--- SUPPLIED RECORDS ---
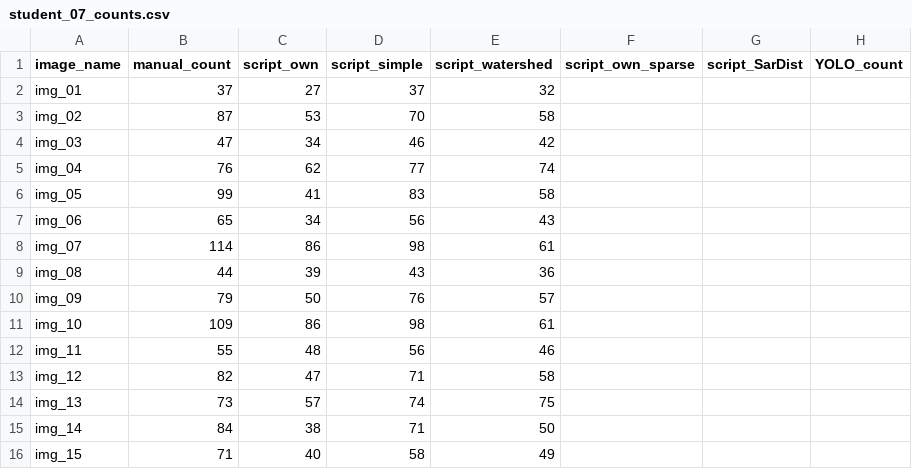
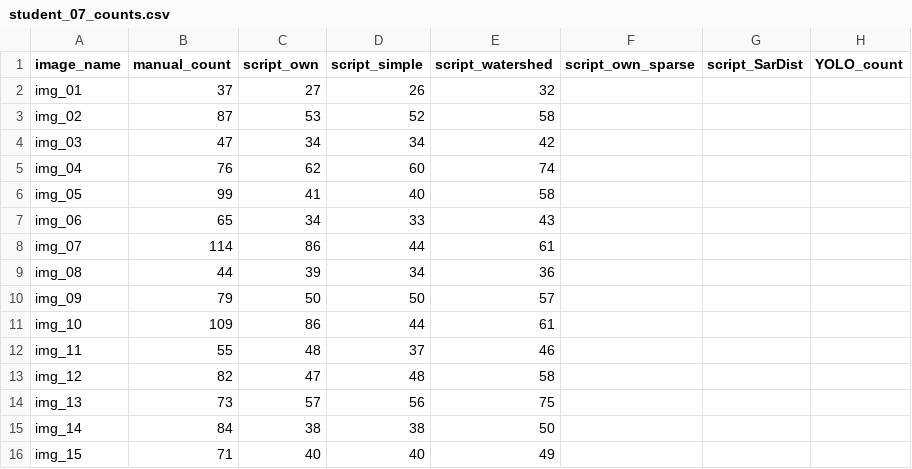
Before and after one commit to UCT-Advanced-Image-Analysis/semester-project-2026, a CSV file: images/student_07/student_07_counts.csv, drawn as a sheet.

Commit message:
Update student_07_counts.csv

```diff
--- a/images/student_07/student_07_counts.csv
+++ b/images/student_07/student_07_counts.csv
@@ -1,16 +1,16 @@
 image_name;manual_count;script_own;script_simple;script_watershed;script_own_sparse;script_SarDist;YOLO_count
-img_01;37;27;37;32;;;
-img_02;87;53;70;58;;;
-img_03;47;34;46;42;;;
-img_04;76;62;77;74;;;
-img_05;99;41;83;58;;;
-img_06;65;34;56;43;;;
-img_07;114;86;98;61;;;
-img_08;44;39;43;36;;;
-img_09;79;50;76;57;;;
-img_10;109;86;98;61;;;
-img_11;55;48;56;46;;;
-img_12;82;47;71;58;;;
-img_13;73;57;74;75;;;
-img_14;84;38;71;50;;;
-img_15;71;40;58;49;;;
+img_01;37;27;26;32;;;
+img_02;87;53;52;58;;;
+img_03;47;34;34;42;;;
+img_04;76;62;60;74;;;
+img_05;99;41;40;58;;;
+img_06;65;34;33;43;;;
+img_07;114;86;44;61;;;
+img_08;44;39;34;36;;;
+img_09;79;50;50;57;;;
+img_10;109;86;44;61;;;
+img_11;55;48;37;46;;;
+img_12;82;47;48;58;;;
+img_13;73;57;56;75;;;
+img_14;84;38;38;50;;;
+img_15;71;40;40;49;;;
```
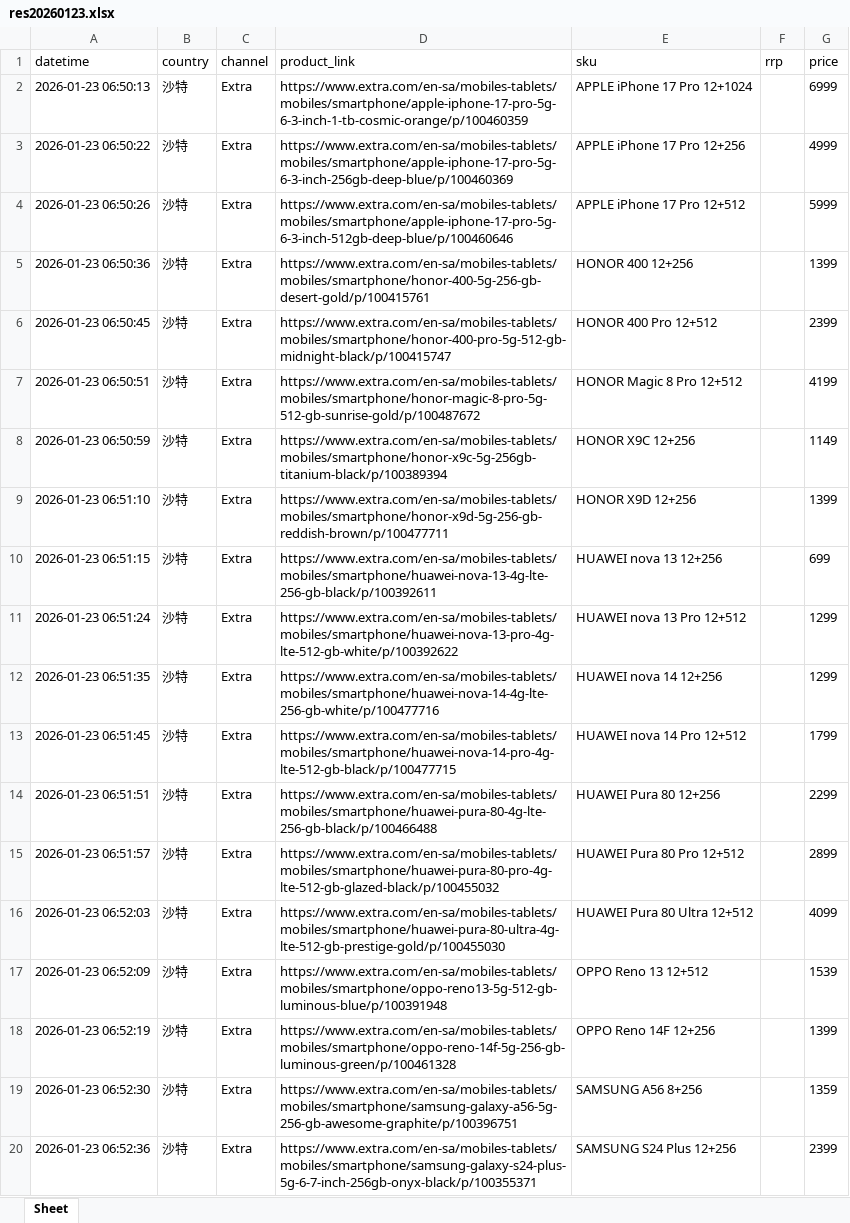
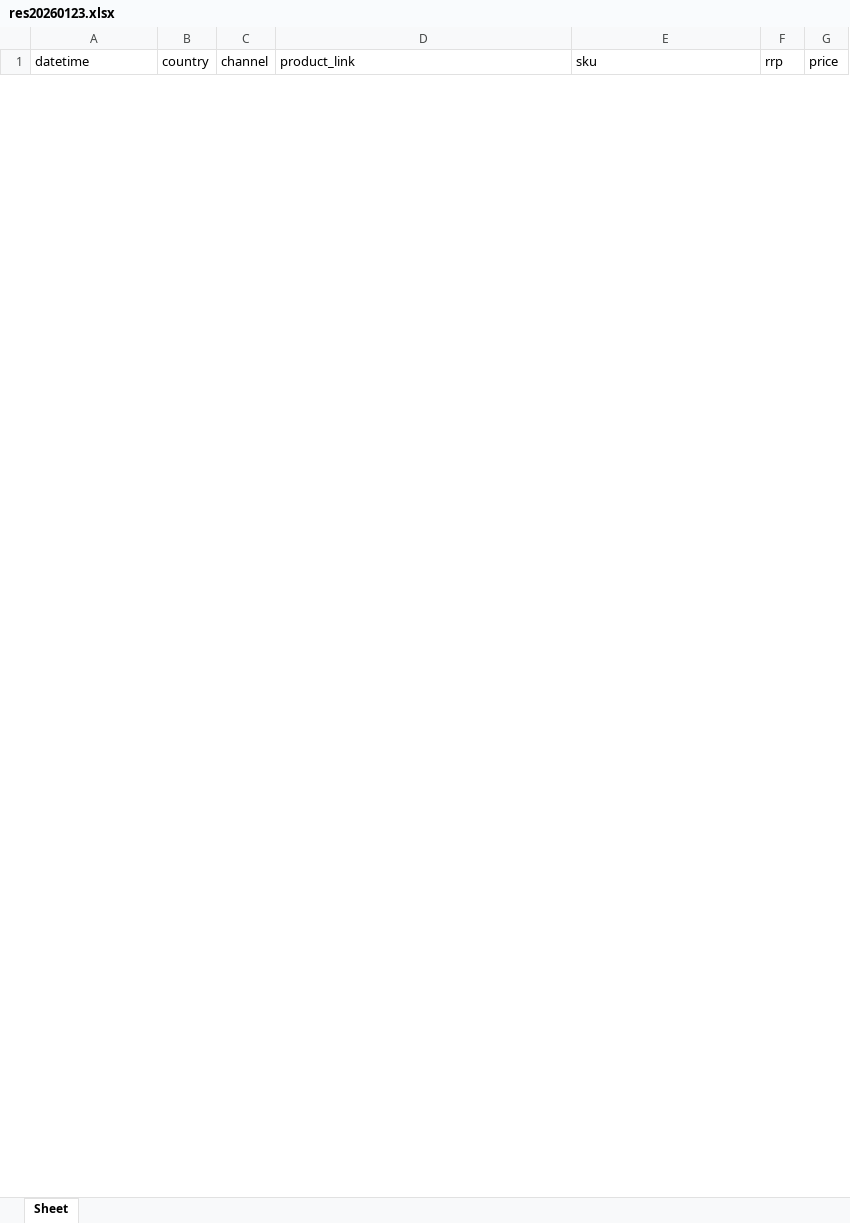
Before and after one commit to seth3838/n8n-res, an Excel workbook: prodinfo/mea/sa/output/res20260123.xlsx, sheet Sheet, drawn as a sheet; only a part is shown; values as stored, in another font and other column widths than the file's, no borders; removed rows and columns are numbered as before the commit, all else as after; the diff covers the shown part only; the diff names each change by its address in the sheet, - before the commit and + after, or states it on an @@ line.

Commit message:
Update res20260123.xlsx

```diff
--- a/prodinfo/mea/sa/output/res20260123.xlsx (sheet Sheet)
+++ b/prodinfo/mea/sa/output/res20260123.xlsx (sheet Sheet)
-row 2: 2026-01-23 06:50:13 | 沙特 | Extra | https://www.extra.com/en-sa/mobiles-tablets/mobiles/smartphone/apple-iphone-17-pro-5g-6-3-inch-1-tb-cosmic-orange/p/100460359 | APPLE iPhone 17 Pro 12+1024 |  | 6999
-row 3: 2026-01-23 06:50:22 | 沙特 | Extra | https://www.extra.com/en-sa/mobiles-tablets/mobiles/smartphone/apple-iphone-17-pro-5g-6-3-inch-256gb-deep-blue/p/100460369 | APPLE iPhone 17 Pro 12+256 |  | 4999
-row 4: 2026-01-23 06:50:26 | 沙特 | Extra | https://www.extra.com/en-sa/mobiles-tablets/mobiles/smartphone/apple-iphone-17-pro-5g-6-3-inch-512gb-deep-blue/p/100460646 | APPLE iPhone 17 Pro 12+512 |  | 5999
-row 5: 2026-01-23 06:50:36 | 沙特 | Extra | https://www.extra.com/en-sa/mobiles-tablets/mobiles/smartphone/honor-400-5g-256-gb-desert-gold/p/100415761 | HONOR 400 12+256 |  | 1399
-row 6: 2026-01-23 06:50:45 | 沙特 | Extra | https://www.extra.com/en-sa/mobiles-tablets/mobiles/smartphone/honor-400-pro-5g-512-gb-midnight-black/p/100415747 | HONOR 400 Pro 12+512 |  | 2399
-row 7: 2026-01-23 06:50:51 | 沙特 | Extra | https://www.extra.com/en-sa/mobiles-tablets/mobiles/smartphone/honor-magic-8-pro-5g-512-gb-sunrise-gold/p/100487672 | HONOR Magic 8 Pro 12+512 |  | 4199
-row 8: 2026-01-23 06:50:59 | 沙特 | Extra | https://www.extra.com/en-sa/mobiles-tablets/mobiles/smartphone/honor-x9c-5g-256gb-titanium-black/p/100389394 | HONOR X9C 12+256 |  | 1149
-row 9: 2026-01-23 06:51:10 | 沙特 | Extra | https://www.extra.com/en-sa/mobiles-tablets/mobiles/smartphone/honor-x9d-5g-256-gb-reddish-brown/p/100477711 | HONOR X9D 12+256 |  | 1399
-row 10: 2026-01-23 06:51:15 | 沙特 | Extra | https://www.extra.com/en-sa/mobiles-tablets/mobiles/smartphone/huawei-nova-13-4g-lte-256-gb-black/p/100392611 | HUAWEI nova 13 12+256 |  | 699
-row 11: 2026-01-23 06:51:24 | 沙特 | Extra | https://www.extra.com/en-sa/mobiles-tablets/mobiles/smartphone/huawei-nova-13-pro-4g-lte-512-gb-white/p/100392622 | HUAWEI nova 13 Pro 12+512 |  | 1299
-row 12: 2026-01-23 06:51:35 | 沙特 | Extra | https://www.extra.com/en-sa/mobiles-tablets/mobiles/smartphone/huawei-nova-14-4g-lte-256-gb-white/p/100477716 | HUAWEI nova 14 12+256 |  | 1299
-row 13: 2026-01-23 06:51:45 | 沙特 | Extra | https://www.extra.com/en-sa/mobiles-tablets/mobiles/smartphone/huawei-nova-14-pro-4g-lte-512-gb-black/p/100477715 | HUAWEI nova 14 Pro 12+512 |  | 1799
-row 14: 2026-01-23 06:51:51 | 沙特 | Extra | https://www.extra.com/en-sa/mobiles-tablets/mobiles/smartphone/huawei-pura-80-4g-lte-256-gb-black/p/100466488 | HUAWEI Pura 80 12+256 |  | 2299
-row 15: 2026-01-23 06:51:57 | 沙特 | Extra | https://www.extra.com/en-sa/mobiles-tablets/mobiles/smartphone/huawei-pura-80-pro-4g-lte-512-gb-glazed-black/p/100455032 | HUAWEI Pura 80 Pro 12+512 |  | 2899
-row 16: 2026-01-23 06:52:03 | 沙特 | Extra | https://www.extra.com/en-sa/mobiles-tablets/mobiles/smartphone/huawei-pura-80-ultra-4g-lte-512-gb-prestige-gold/p/100455030 | HUAWEI Pura 80 Ultra 12+512 |  | 4099
-row 17: 2026-01-23 06:52:09 | 沙特 | Extra | https://www.extra.com/en-sa/mobiles-tablets/mobiles/smartphone/oppo-reno13-5g-512-gb-luminous-blue/p/100391948 | OPPO Reno 13 12+512 |  | 1539
-row 18: 2026-01-23 06:52:19 | 沙特 | Extra | https://www.extra.com/en-sa/mobiles-tablets/mobiles/smartphone/oppo-reno-14f-5g-256-gb-luminous-green/p/100461328 | OPPO Reno 14F 12+256 |  | 1399
-row 19: 2026-01-23 06:52:30 | 沙特 | Extra | https://www.extra.com/en-sa/mobiles-tablets/mobiles/smartphone/samsung-galaxy-a56-5g-256-gb-awesome-graphite/p/100396751 | SAMSUNG A56 8+256 |  | 1359
-row 20: 2026-01-23 06:52:36 | 沙特 | Extra | https://www.extra.com/en-sa/mobiles-tablets/mobiles/smartphone/samsung-galaxy-s24-plus-5g-6-7-inch-256gb-onyx-black/p/100355371 | SAMSUNG S24 Plus 12+256 |  | 2399
```
Also changed, not shown: 2 added rows and 30 removed rows elsewhere in this sheet.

--- WHAT THIS TASK INVOLVES ---
If pictures appear among the records, do not carry them over; retype the rest exactly.

--- RESPONSE AREA ---
Before and after one commit to UCT-Advanced-Image-Analysis/semester-project-2026, a CSV file: images/student_07/student_07_counts.csv, drawn as a sheet.

Commit message:
Update student_07_counts.csv

```diff
--- a/images/student_07/student_07_counts.csv
+++ b/images/student_07/student_07_counts.csv
@@ -1,16 +1,16 @@
 image_name;manual_count;script_own;script_simple;script_watershed;script_own_sparse;script_SarDist;YOLO_count
-img_01;37;27;37;32;;;
-img_02;87;53;70;58;;;
-img_03;47;34;46;42;;;
-img_04;76;62;77;74;;;
-img_05;99;41;83;58;;;
-img_06;65;34;56;43;;;
-img_07;114;86;98;61;;;
-img_08;44;39;43;36;;;
-img_09;79;50;76;57;;;
-img_10;109;86;98;61;;;
-img_11;55;48;56;46;;;
-img_12;82;47;71;58;;;
-img_13;73;57;74;75;;;
-img_14;84;38;71;50;;;
-img_15;71;40;58;49;;;
+img_01;37;27;26;32;;;
+img_02;87;53;52;58;;;
+img_03;47;34;34;42;;;
+img_04;76;62;60;74;;;
+img_05;99;41;40;58;;;
+img_06;65;34;33;43;;;
+img_07;114;86;44;61;;;
+img_08;44;39;34;36;;;
+img_09;79;50;50;57;;;
+img_10;109;86;44;61;;;
+img_11;55;48;37;46;;;
+img_12;82;47;48;58;;;
+img_13;73;57;56;75;;;
+img_14;84;38;38;50;;;
+img_15;71;40;40;49;;;
```
Before and after one commit to seth3838/n8n-res, an Excel workbook: prodinfo/mea/sa/output/res20260123.xlsx, sheet Sheet, drawn as a sheet; only a part is shown; values as stored, in another font and other column widths than the file's, no borders; removed rows and columns are numbered as before the commit, all else as after; the diff covers the shown part only; the diff names each change by its address in the sheet, - before the commit and + after, or states it on an @@ line.

Commit message:
Update res20260123.xlsx

```diff
--- a/prodinfo/mea/sa/output/res20260123.xlsx (sheet Sheet)
+++ b/prodinfo/mea/sa/output/res20260123.xlsx (sheet Sheet)
-row 2: 2026-01-23 06:50:13 | 沙特 | Extra | https://www.extra.com/en-sa/mobiles-tablets/mobiles/smartphone/apple-iphone-17-pro-5g-6-3-inch-1-tb-cosmic-orange/p/100460359 | APPLE iPhone 17 Pro 12+1024 |  | 6999
-row 3: 2026-01-23 06:50:22 | 沙特 | Extra | https://www.extra.com/en-sa/mobiles-tablets/mobiles/smartphone/apple-iphone-17-pro-5g-6-3-inch-256gb-deep-blue/p/100460369 | APPLE iPhone 17 Pro 12+256 |  | 4999
-row 4: 2026-01-23 06:50:26 | 沙特 | Extra | https://www.extra.com/en-sa/mobiles-tablets/mobiles/smartphone/apple-iphone-17-pro-5g-6-3-inch-512gb-deep-blue/p/100460646 | APPLE iPhone 17 Pro 12+512 |  | 5999
-row 5: 2026-01-23 06:50:36 | 沙特 | Extra | https://www.extra.com/en-sa/mobiles-tablets/mobiles/smartphone/honor-400-5g-256-gb-desert-gold/p/100415761 | HONOR 400 12+256 |  | 1399
-row 6: 2026-01-23 06:50:45 | 沙特 | Extra | https://www.extra.com/en-sa/mobiles-tablets/mobiles/smartphone/honor-400-pro-5g-512-gb-midnight-black/p/100415747 | HONOR 400 Pro 12+512 |  | 2399
-row 7: 2026-01-23 06:50:51 | 沙特 | Extra | https://www.extra.com/en-sa/mobiles-tablets/mobiles/smartphone/honor-magic-8-pro-5g-512-gb-sunrise-gold/p/100487672 | HONOR Magic 8 Pro 12+512 |  | 4199
-row 8: 2026-01-23 06:50:59 | 沙特 | Extra | https://www.extra.com/en-sa/mobiles-tablets/mobiles/smartphone/honor-x9c-5g-256gb-titanium-black/p/100389394 | HONOR X9C 12+256 |  | 1149
-row 9: 2026-01-23 06:51:10 | 沙特 | Extra | https://www.extra.com/en-sa/mobiles-tablets/mobiles/smartphone/honor-x9d-5g-256-gb-reddish-brown/p/100477711 | HONOR X9D 12+256 |  | 1399
-row 10: 2026-01-23 06:51:15 | 沙特 | Extra | https://www.extra.com/en-sa/mobiles-tablets/mobiles/smartphone/huawei-nova-13-4g-lte-256-gb-black/p/100392611 | HUAWEI nova 13 12+256 |  | 699
-row 11: 2026-01-23 06:51:24 | 沙特 | Extra | https://www.extra.com/en-sa/mobiles-tablets/mobiles/smartphone/huawei-nova-13-pro-4g-lte-512-gb-white/p/100392622 | HUAWEI nova 13 Pro 12+512 |  | 1299
-row 12: 2026-01-23 06:51:35 | 沙特 | Extra | https://www.extra.com/en-sa/mobiles-tablets/mobiles/smartphone/huawei-nova-14-4g-lte-256-gb-white/p/100477716 | HUAWEI nova 14 12+256 |  | 1299
-row 13: 2026-01-23 06:51:45 | 沙特 | Extra | https://www.extra.com/en-sa/mobiles-tablets/mobiles/smartphone/huawei-nova-14-pro-4g-lte-512-gb-black/p/100477715 | HUAWEI nova 14 Pro 12+512 |  | 1799
-row 14: 2026-01-23 06:51:51 | 沙特 | Extra | https://www.extra.com/en-sa/mobiles-tablets/mobiles/smartphone/huawei-pura-80-4g-lte-256-gb-black/p/100466488 | HUAWEI Pura 80 12+256 |  | 2299
-row 15: 2026-01-23 06:51:57 | 沙特 | Extra | https://www.extra.com/en-sa/mobiles-tablets/mobiles/smartphone/huawei-pura-80-pro-4g-lte-512-gb-glazed-black/p/100455032 | HUAWEI Pura 80 Pro 12+512 |  | 2899
-row 16: 2026-01-23 06:52:03 | 沙特 | Extra | https://www.extra.com/en-sa/mobiles-tablets/mobiles/smartphone/huawei-pura-80-ultra-4g-lte-512-gb-prestige-gold/p/100455030 | HUAWEI Pura 80 Ultra 12+512 |  | 4099
-row 17: 2026-01-23 06:52:09 | 沙特 | Extra | https://www.extra.com/en-sa/mobiles-tablets/mobiles/smartphone/oppo-reno13-5g-512-gb-luminous-blue/p/100391948 | OPPO Reno 13 12+512 |  | 1539
-row 18: 2026-01-23 06:52:19 | 沙特 | Extra | https://www.extra.com/en-sa/mobiles-tablets/mobiles/smartphone/oppo-reno-14f-5g-256-gb-luminous-green/p/100461328 | OPPO Reno 14F 12+256 |  | 1399
-row 19: 2026-01-23 06:52:30 | 沙特 | Extra | https://www.extra.com/en-sa/mobiles-tablets/mobiles/smartphone/samsung-galaxy-a56-5g-256-gb-awesome-graphite/p/100396751 | SAMSUNG A56 8+256 |  | 1359
-row 20: 2026-01-23 06:52:36 | 沙特 | Extra | https://www.extra.com/en-sa/mobiles-tablets/mobiles/smartphone/samsung-galaxy-s24-plus-5g-6-7-inch-256gb-onyx-black/p/100355371 | SAMSUNG S24 Plus 12+256 |  | 2399
```
Also changed, not shown: 2 added rows and 30 removed rows elsewhere in this sheet.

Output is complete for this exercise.